A Tale Of Two Stress Tests

You don’t often associate an “I told you so” moment with the release of a banking stress test, but I definitely experienced one of those after reading the recent findings of the Bank of England.

Frankly, I had spent the previous few weeks scratching my head after reading the headlines following the European Banking Authority (EBA) stress test, as I was mystified as to why three of the top five biggest deteriorations in capital came from the UK banks; yet, some like the Italian banks were seen as the pillars of the establishment in the capital league tables.

The Bank of England, by contrast, has concluded that UK banks are all well-positioned (to varying degrees) with regards capital provisioning. This being the case, we will explore the reasons why the EBA test, involving the largest 48 European financial institutions covered approximately 70% of EU banking sector assets was perhaps, at best, misleading.

The EBA stress test aimed to examine the resilience of the banks’ balance sheets to a hypothetical economic crisis embodied in severe economic shocks. The hypothetical shocks saw the EU economy shrink by several hundred basis points over a two-year period, with large drops in real estate prices and decades high unemployment levels.

The results indicated that all 48 banks tested had sufficient capital to withstand the economic recession modelled by the EBA. None of the banks dipped below the 5.5% capital ratio threshold that is used by analysts as a de facto failure rate [the EBA test doesn’t have a fail/pass outcome like the Bank of England’s or the Fed’s stress tests].

Although none of the banks tested reached critical capital levels, it was surprising to find UK banks Barclays, RBS and Lloyds accounting for three out of the top five biggest deteriorations in capital over the two-year stress period. The test left Barclays and Lloyds performing worse than indebted Italian institutions and ending up among the three worst performing banks in the test [figure 1]. Barclays was the worst performer out of the 48 banks with its capital ratio reaching a mere 6.37% at the end of the stress period.

The UK was the most affected geography, both in terms of capital deterioration and final capital levels. Even Italian banks performed better in the test than British household names Lloyds and Barclays, with RBS and HSBC not too far ahead. So, why did the UK perform so badly?

The main driver of this poor performance is the economic scenario imposed on the UK relative to the other geographies tested. The economic shocks imposed on each economy were not homogenous across the 15 regions tested i.e. the testing ground is not the same for all the banks. Figures 2-4 show what the economic shocks imposed look like for four main EU economies.

By far, the UK is tested against a significantly harsher economic scenario than most other countries, with the EBA imposing severely recessionary shocks on the UK including a 3% fall in GDP in the first year alone, and a 29% drop in commercial real estate capital values.

Furthermore, the EBA test suffers from “structural” problems and limitations. For one, it only looks at a snapshot of the banks’ balance sheets and doesn’t take into consideration measures that will very likely be taken by the banks to strengthen their capital positions during an economic downturn.
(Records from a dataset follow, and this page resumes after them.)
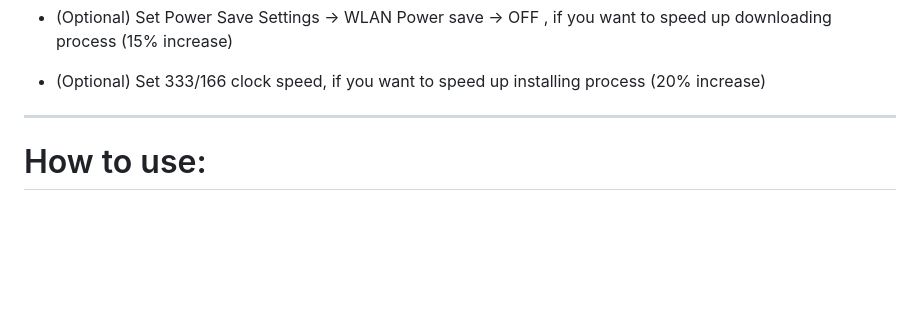
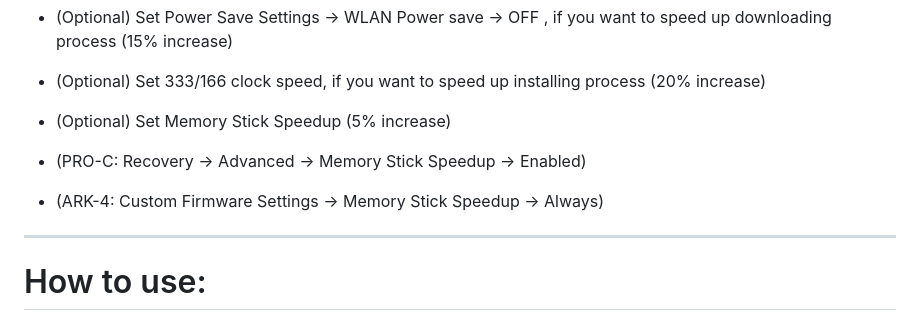
Before and after one commit to GorGylka/FREESTOR, a Markdown page: README.md, the part around the change. Rendered like a GitHub page; blank space fills up the shorter version.

```diff
--- a/README.md
+++ b/README.md
@@ -66,6 +66,10 @@ ___________________________
 - (Optional) Set Power Save Settings -> WLAN Power save -> OFF , if you want to speed up downloading process (15% increase)
 
 - (Optional) Set 333/166 clock speed, if you want to speed up installing process (20% increase)
+
+- (Optional) Set Memory Stick Speedup  (5% increase)
+- (PRO-C: Recovery -> Advanced -> Memory Stick Speedup -> Enabled)
+- (ARK-4: Custom Firmware Settings ->  Memory Stick Speedup  -> Always)
 ___________________________
 # How to use:
 
```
This shortcoming of the test was even acknowledged by the EBA’s own top watchdog Andrea Enria, who argued that elements of the test are no longer “tenable” and need a redesign.

It is for reasons such as this that neither banks nor markets see the EBA’s test as on par with other central bank tests, namely the BoE and the Fed. The merit of not taking the EBA’s test too seriously has now been shown by the truer test of the resilience and strength of the UK banking system, as revealed in the results of the Bank of England’s test.

In the meantime, perhaps we should leave the last word to the bond markets, who were not fooled by the EBA results; looking at corporate bond spreads, the market seems to have consistently been of the view that UK banks are far safer and more sustainable institutions than their Italian counter parts, as opposed to the test’s findings.

Bonds selected for spreads:

By Richard Dakin, Managing Director, EMEA, Capital Advisors, CBRE.